Problem to solve: Determine how many lines of the listing below include the string "archivos". Output the number and nothing more.

-- Opening Marker --

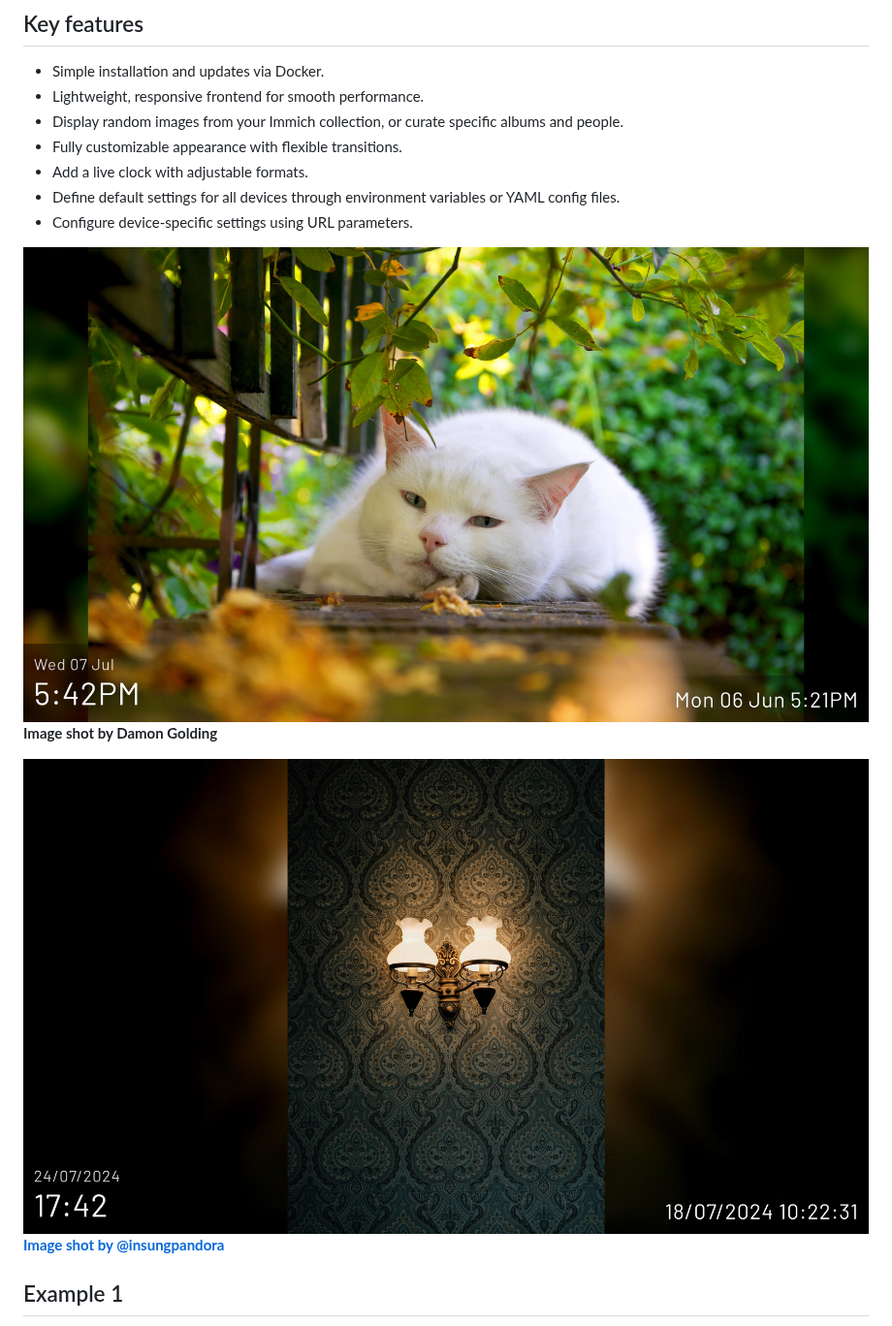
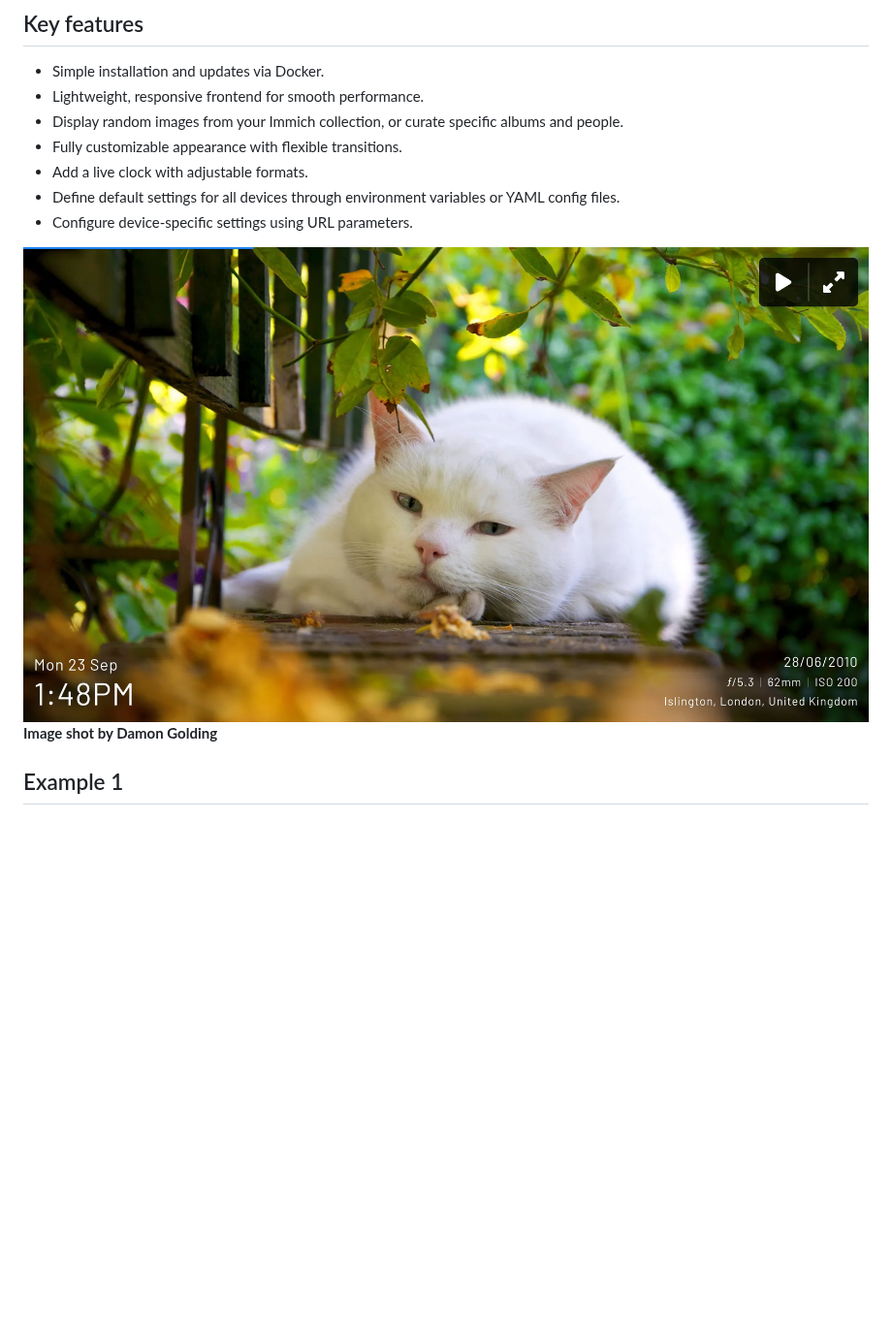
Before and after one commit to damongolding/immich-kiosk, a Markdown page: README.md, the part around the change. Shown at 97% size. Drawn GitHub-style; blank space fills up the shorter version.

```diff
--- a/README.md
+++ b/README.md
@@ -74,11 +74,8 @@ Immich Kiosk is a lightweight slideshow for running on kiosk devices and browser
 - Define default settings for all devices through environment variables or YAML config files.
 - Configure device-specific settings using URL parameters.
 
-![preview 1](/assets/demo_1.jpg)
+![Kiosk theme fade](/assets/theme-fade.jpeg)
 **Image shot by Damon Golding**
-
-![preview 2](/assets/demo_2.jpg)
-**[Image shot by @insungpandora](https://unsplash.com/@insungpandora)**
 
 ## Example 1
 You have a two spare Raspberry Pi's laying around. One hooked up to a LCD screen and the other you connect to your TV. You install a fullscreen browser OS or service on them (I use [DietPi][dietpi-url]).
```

-- Closing Marker --
-- Opening Marker --

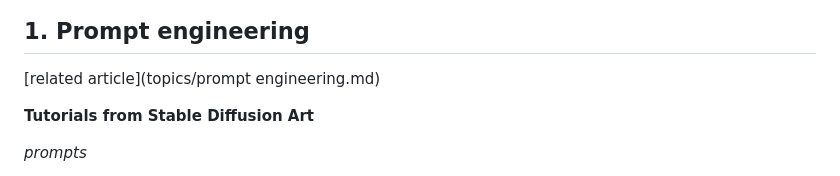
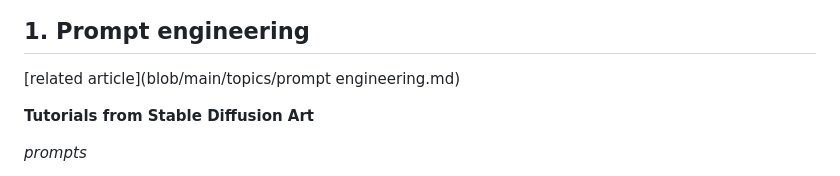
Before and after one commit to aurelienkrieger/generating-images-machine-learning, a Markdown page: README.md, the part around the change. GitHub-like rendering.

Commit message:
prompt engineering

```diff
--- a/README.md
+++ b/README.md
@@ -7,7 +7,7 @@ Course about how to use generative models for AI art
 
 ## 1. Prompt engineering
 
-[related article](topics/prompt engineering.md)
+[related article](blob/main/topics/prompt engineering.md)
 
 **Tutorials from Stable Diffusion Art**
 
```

-- Closing Marker --
-- Opening Marker --

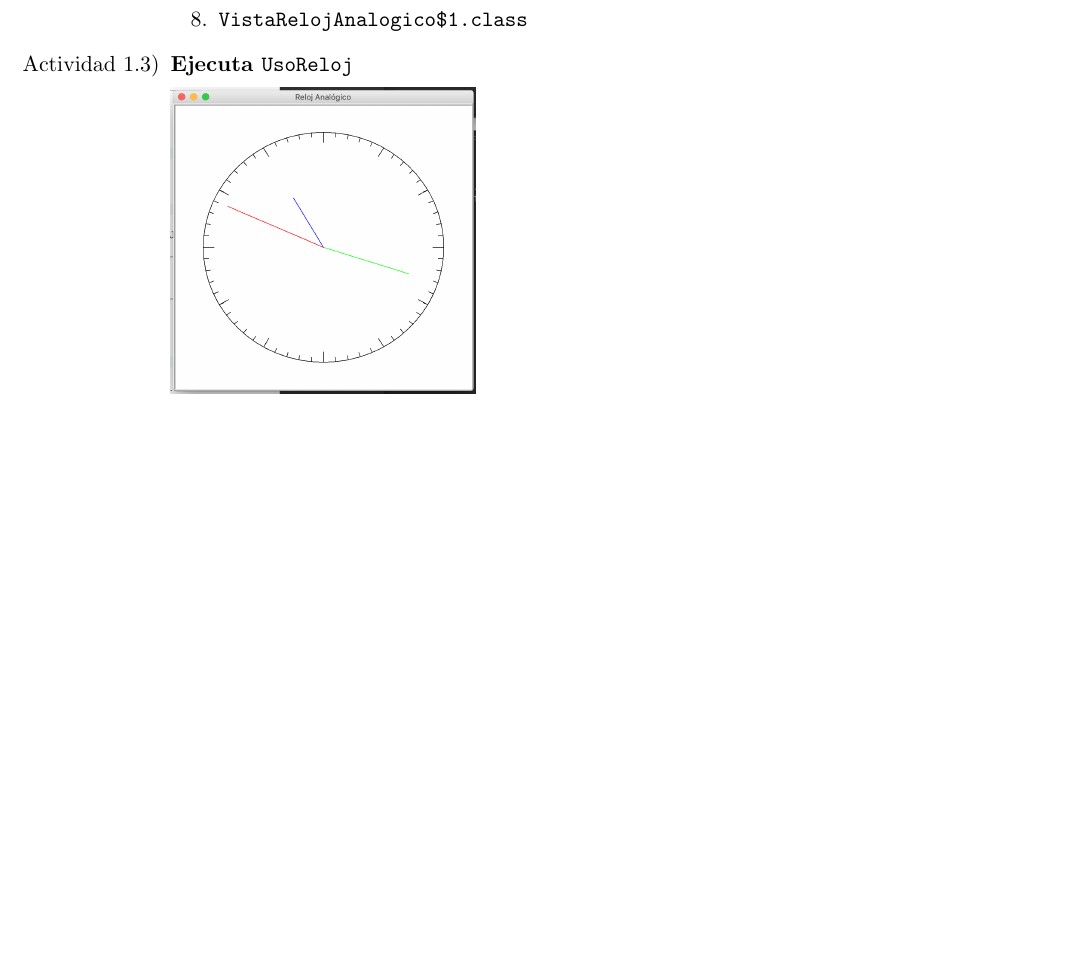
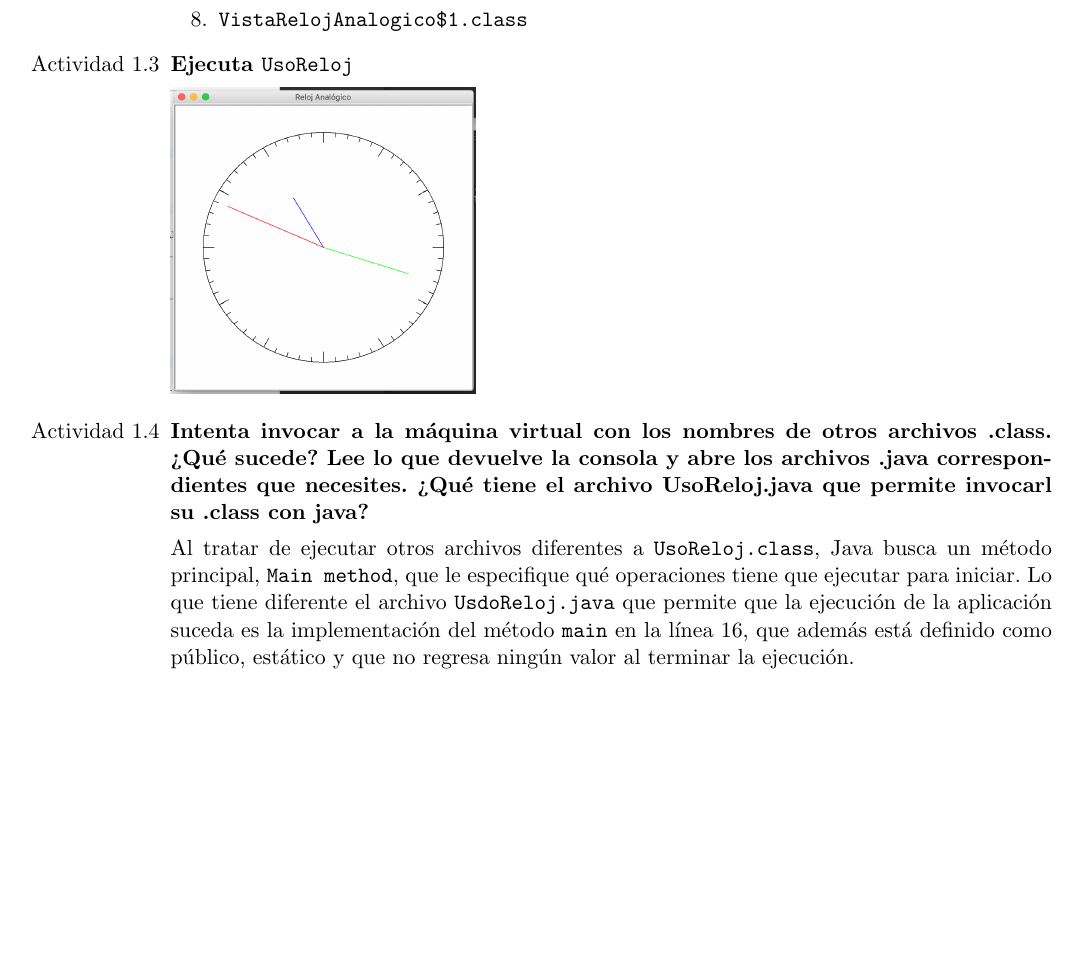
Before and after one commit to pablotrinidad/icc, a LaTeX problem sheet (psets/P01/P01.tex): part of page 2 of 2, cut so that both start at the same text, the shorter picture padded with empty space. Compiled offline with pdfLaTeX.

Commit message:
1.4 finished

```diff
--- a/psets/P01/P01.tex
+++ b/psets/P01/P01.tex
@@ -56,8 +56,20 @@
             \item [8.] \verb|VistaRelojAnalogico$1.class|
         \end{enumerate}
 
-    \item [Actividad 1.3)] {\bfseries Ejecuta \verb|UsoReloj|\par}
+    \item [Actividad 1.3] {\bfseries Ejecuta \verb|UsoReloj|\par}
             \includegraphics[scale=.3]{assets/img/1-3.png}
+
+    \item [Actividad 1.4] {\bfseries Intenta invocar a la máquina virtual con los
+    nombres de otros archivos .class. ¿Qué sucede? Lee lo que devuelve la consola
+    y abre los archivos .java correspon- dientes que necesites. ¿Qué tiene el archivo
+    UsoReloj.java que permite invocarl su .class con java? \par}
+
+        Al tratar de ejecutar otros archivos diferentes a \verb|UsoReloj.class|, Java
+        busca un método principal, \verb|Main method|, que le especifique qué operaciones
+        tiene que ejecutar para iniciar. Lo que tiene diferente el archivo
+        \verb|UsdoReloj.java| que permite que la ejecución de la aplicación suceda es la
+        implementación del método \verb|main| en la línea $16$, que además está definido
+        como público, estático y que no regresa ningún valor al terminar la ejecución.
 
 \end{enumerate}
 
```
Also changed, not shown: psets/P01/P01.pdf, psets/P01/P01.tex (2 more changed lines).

-- Closing Marker --

The completed task: 3